What can Bush do, short of sackcloth and ashes?
As Peggy Noonan sees it, President Bush is in “the first political crisis of his presidency, a crisis unusual, even perhaps unprecedented, in modern American politics, in that his own side has risen up and declared it no longer sees him as one of them.”
What Bush needs to do, she says, is to undergo a kind of political reprise of the personal transformation he underwent at age 40: to look at his own failings, change his ways, and re-attune himself to the larger conservative movement of which he is ostensibly a part but to which he has been disloyal. In a word, repent. Noonan’s analysis of Bush’s problem and the cure is spiritually sound, but impossible of execution given that Bush is not a real conservative and never has been one.
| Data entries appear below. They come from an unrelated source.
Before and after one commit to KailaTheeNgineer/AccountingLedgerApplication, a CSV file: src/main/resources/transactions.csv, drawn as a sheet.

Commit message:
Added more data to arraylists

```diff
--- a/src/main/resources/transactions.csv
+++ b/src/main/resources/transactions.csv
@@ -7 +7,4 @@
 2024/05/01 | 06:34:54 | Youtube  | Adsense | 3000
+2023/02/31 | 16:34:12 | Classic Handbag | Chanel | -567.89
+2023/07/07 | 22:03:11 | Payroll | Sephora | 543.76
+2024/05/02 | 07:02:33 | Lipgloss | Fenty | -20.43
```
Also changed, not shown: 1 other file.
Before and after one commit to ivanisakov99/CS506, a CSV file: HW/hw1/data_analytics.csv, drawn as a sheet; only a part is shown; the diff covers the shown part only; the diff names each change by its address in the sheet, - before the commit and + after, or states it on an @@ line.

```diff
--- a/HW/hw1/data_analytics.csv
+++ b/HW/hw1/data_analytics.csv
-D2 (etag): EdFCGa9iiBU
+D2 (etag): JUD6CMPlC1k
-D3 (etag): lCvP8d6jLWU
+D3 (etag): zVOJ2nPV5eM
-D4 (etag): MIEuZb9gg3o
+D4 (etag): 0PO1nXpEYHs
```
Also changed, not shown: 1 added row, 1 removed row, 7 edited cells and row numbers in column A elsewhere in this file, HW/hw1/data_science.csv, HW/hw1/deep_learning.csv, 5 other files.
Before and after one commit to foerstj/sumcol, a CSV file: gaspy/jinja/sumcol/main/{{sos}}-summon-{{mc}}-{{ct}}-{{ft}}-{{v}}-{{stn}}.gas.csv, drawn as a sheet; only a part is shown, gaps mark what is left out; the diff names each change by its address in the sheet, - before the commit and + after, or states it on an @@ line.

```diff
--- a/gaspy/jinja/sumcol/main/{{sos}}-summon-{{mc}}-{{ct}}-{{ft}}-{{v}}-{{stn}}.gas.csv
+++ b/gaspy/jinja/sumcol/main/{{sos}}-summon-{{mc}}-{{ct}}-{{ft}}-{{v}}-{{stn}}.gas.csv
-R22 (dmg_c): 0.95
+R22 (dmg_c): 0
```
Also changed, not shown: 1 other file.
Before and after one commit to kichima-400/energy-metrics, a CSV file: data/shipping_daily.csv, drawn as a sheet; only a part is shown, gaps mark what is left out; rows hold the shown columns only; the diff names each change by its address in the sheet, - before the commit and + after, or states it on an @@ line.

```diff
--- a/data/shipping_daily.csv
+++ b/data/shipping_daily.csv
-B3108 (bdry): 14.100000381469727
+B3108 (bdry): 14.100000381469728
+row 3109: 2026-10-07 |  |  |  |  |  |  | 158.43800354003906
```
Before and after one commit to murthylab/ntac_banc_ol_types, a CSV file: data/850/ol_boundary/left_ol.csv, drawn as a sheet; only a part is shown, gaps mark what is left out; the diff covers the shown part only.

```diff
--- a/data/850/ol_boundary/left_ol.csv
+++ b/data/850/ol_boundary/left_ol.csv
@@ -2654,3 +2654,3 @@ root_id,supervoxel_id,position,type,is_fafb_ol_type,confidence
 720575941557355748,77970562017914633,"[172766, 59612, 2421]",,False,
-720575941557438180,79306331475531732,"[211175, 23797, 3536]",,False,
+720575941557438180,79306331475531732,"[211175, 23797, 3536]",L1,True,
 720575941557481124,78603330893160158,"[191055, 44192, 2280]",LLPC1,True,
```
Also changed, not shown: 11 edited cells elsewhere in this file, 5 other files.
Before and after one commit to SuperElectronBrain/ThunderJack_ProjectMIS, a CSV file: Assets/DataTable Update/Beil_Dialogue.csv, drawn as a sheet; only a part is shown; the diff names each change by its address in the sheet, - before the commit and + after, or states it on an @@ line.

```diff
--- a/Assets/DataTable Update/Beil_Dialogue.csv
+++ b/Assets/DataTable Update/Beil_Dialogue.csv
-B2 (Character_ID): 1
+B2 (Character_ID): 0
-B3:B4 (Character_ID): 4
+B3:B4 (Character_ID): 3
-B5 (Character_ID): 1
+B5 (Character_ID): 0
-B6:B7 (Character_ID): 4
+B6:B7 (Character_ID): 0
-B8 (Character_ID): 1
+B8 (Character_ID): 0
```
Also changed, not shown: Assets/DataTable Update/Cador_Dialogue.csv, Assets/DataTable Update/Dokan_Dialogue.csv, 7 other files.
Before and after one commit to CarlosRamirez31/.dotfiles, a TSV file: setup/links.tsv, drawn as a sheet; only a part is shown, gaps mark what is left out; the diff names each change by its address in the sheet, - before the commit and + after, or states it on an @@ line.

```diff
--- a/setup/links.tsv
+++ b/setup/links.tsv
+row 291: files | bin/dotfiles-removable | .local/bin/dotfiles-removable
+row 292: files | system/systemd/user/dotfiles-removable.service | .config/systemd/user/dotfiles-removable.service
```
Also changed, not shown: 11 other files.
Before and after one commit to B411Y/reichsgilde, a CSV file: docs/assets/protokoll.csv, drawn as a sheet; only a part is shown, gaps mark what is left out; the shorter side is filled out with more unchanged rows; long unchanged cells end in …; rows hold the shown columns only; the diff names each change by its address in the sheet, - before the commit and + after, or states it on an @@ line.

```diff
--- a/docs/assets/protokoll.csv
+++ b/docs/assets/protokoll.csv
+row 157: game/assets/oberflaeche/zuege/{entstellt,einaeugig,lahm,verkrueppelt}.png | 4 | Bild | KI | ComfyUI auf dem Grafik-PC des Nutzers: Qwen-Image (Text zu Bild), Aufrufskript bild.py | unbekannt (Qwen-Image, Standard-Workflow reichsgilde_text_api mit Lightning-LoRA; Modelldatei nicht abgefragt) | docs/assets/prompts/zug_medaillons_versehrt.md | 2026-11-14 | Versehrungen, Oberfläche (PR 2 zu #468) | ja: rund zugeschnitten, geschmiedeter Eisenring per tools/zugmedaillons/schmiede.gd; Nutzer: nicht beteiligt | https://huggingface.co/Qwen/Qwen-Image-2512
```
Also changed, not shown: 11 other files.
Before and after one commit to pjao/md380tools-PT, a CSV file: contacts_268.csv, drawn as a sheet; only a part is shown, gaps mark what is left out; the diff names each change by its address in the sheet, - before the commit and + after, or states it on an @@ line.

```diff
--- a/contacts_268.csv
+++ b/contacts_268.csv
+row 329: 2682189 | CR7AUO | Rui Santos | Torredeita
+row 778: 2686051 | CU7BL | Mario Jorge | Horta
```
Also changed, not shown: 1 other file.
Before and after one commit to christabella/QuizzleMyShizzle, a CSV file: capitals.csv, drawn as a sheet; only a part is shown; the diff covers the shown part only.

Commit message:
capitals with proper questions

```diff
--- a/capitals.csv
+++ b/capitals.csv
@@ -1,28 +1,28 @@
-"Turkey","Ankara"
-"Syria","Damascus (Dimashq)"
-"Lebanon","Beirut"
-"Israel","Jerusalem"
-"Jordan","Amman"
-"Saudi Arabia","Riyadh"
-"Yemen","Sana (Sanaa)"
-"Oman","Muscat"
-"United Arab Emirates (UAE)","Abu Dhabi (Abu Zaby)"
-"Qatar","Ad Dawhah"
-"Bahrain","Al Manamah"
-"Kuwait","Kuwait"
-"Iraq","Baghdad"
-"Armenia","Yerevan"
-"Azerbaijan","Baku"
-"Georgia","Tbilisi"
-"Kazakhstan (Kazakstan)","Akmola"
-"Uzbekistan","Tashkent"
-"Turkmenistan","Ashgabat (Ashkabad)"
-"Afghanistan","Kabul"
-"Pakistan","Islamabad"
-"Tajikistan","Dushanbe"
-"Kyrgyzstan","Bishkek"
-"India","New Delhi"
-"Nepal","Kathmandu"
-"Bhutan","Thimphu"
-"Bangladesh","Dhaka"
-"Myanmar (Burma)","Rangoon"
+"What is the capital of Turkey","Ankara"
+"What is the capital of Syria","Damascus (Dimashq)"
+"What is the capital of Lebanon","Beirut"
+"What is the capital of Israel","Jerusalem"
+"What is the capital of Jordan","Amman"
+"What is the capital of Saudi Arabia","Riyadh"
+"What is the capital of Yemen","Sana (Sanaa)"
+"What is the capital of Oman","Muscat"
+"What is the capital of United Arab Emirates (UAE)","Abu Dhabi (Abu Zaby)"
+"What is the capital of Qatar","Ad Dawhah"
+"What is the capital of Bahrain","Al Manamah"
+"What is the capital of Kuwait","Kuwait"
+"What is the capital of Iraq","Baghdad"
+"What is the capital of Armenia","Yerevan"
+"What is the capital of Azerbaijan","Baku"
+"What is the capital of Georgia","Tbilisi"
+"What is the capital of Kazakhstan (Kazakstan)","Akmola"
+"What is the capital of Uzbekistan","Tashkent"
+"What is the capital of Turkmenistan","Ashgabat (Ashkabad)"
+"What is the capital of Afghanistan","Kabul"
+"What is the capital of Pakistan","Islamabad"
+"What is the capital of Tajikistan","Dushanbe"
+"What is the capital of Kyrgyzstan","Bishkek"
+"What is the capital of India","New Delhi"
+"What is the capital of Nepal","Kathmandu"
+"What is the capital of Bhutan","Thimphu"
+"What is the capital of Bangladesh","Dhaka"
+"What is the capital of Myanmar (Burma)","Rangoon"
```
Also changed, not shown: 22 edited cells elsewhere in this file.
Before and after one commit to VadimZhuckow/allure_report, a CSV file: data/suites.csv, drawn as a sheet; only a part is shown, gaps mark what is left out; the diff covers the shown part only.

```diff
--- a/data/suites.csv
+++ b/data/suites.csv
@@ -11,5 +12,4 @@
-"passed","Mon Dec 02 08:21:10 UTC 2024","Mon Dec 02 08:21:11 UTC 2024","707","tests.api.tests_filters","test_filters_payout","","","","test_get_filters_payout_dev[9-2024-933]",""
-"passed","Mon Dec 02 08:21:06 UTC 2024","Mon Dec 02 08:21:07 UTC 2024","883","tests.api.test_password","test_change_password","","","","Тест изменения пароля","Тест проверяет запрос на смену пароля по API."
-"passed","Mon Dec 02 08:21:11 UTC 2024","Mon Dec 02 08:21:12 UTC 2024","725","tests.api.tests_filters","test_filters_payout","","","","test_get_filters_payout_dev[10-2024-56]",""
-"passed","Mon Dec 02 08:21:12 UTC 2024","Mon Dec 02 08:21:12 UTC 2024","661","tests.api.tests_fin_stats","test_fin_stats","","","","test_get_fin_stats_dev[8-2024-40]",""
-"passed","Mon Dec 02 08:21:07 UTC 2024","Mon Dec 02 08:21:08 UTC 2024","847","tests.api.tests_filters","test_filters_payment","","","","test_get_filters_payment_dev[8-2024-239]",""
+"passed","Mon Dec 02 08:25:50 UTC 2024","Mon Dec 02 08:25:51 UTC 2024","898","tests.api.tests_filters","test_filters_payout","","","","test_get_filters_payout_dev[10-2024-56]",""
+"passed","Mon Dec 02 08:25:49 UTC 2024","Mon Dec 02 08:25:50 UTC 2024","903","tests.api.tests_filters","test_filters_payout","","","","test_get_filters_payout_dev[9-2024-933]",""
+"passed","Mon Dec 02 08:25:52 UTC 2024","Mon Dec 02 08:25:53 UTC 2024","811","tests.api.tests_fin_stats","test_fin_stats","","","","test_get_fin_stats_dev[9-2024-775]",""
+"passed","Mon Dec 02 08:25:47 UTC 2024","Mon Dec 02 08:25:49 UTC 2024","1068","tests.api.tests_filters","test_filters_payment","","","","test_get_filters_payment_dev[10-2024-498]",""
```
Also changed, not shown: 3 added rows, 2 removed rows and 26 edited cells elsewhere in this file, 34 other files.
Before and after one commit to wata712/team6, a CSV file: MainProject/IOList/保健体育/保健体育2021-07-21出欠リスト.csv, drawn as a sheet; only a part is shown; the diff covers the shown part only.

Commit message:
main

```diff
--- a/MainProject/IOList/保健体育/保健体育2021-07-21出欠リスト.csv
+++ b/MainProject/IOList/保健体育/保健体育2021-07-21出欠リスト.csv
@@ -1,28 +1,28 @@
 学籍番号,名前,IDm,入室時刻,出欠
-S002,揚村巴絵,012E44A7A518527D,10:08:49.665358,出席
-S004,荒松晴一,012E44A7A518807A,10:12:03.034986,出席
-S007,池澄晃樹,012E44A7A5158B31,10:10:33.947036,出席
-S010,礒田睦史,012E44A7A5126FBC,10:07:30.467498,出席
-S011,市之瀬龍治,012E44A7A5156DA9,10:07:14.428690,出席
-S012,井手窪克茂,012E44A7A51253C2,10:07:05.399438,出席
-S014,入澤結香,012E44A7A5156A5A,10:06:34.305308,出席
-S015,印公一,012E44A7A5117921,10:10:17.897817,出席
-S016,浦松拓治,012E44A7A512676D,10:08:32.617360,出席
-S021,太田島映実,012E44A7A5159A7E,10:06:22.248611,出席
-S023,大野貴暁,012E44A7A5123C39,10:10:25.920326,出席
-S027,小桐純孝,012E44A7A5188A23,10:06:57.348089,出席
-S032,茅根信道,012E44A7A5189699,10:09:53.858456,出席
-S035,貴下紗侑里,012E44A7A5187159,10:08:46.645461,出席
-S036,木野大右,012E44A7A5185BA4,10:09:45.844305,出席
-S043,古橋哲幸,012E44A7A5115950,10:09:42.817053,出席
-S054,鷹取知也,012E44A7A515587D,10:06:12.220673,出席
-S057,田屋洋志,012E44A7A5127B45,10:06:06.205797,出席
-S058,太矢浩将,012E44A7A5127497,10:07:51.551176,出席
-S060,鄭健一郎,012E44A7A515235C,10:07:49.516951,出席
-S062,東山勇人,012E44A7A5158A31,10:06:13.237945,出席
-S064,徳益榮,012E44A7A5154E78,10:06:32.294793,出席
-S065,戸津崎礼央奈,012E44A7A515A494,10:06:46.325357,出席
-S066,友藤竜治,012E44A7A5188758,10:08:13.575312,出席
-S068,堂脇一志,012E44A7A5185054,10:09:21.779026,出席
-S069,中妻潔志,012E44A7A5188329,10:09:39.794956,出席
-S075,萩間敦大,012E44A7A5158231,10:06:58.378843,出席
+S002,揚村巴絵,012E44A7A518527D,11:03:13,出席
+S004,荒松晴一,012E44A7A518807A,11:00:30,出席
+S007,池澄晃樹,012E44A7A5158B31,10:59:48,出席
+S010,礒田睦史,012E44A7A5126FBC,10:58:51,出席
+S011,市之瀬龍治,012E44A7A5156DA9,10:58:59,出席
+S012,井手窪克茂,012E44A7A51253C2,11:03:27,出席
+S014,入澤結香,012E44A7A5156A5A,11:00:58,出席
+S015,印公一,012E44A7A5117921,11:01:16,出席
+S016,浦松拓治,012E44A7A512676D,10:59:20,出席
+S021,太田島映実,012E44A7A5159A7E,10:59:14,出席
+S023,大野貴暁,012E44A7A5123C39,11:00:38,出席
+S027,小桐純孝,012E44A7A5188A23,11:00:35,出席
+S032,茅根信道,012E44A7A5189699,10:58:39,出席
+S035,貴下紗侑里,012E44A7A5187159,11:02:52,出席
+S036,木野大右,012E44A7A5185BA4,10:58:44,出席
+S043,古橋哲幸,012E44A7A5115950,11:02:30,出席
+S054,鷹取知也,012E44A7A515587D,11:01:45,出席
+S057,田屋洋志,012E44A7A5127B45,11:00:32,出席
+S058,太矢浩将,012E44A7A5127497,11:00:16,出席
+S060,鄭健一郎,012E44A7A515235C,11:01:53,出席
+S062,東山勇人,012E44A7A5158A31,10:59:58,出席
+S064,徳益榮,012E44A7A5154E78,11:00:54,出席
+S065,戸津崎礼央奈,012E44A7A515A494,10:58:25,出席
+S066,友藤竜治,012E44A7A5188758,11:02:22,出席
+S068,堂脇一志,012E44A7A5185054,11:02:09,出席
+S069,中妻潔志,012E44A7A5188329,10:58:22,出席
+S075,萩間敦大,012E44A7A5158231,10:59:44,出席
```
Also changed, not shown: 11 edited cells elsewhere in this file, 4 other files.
Yet short of such a large-scale re-orientation, I see no way for Bush to heal the rift with his base. I, of course, do not want the rift to be healed, as I think the conservative secession from Bush is a very welcome and positive development, both for conservatism and for America. At the same time, apart from his specific relationship with the conservatives, Bush must and can break free of the current impasse, in which, having committed his administration to a manifestly unqualified candidate for the most specious and embarrassing reasons, he has lost his credibility and will be unable to lead the country for the next three years. He therefore needs to withdraw Harriet Miers, then bite the bullet and fulfill his prior commitments by nominating (and committing the energies of his administration to supporting the confirmation of) a solid conservative jurist to the Court. As unpleasant as this will be for him, it is the only way to get out of the dead end in which he has trapped himself and restore some measure of credibility to his presidency. Such a course of action by Bush will mollify without winning back the conservatives, who, short of his engaging in an all-out, Noonan-type repentance, will never embrace him again as they have done in the past—which, as I’ve said, is a good thing for America. The steps I’ve suggested are, nevertheless, the only way for Bush to leave this insane Miers chapter behind and move forward, thus avoiding a Carter-like breakdown of leadership which will not be good for anyone.
That’s the best advice I can come up with. But according to Byron York this morning at NRO, Bush is as committed as ever to his irrational course:
In an interview with National Review this morning, a senior Senate Republican said he firmly expects President Bush to continue to stand behind Supreme Court nominee Harriet Miers. The Republican said the president is absolutely convinced, without question, that Miers is the right choice, and that even if Miers herself wanted to withdraw, the president would not accept it.
Posted by Lawrence Auster at October 21, 2005 09:57 AM | Send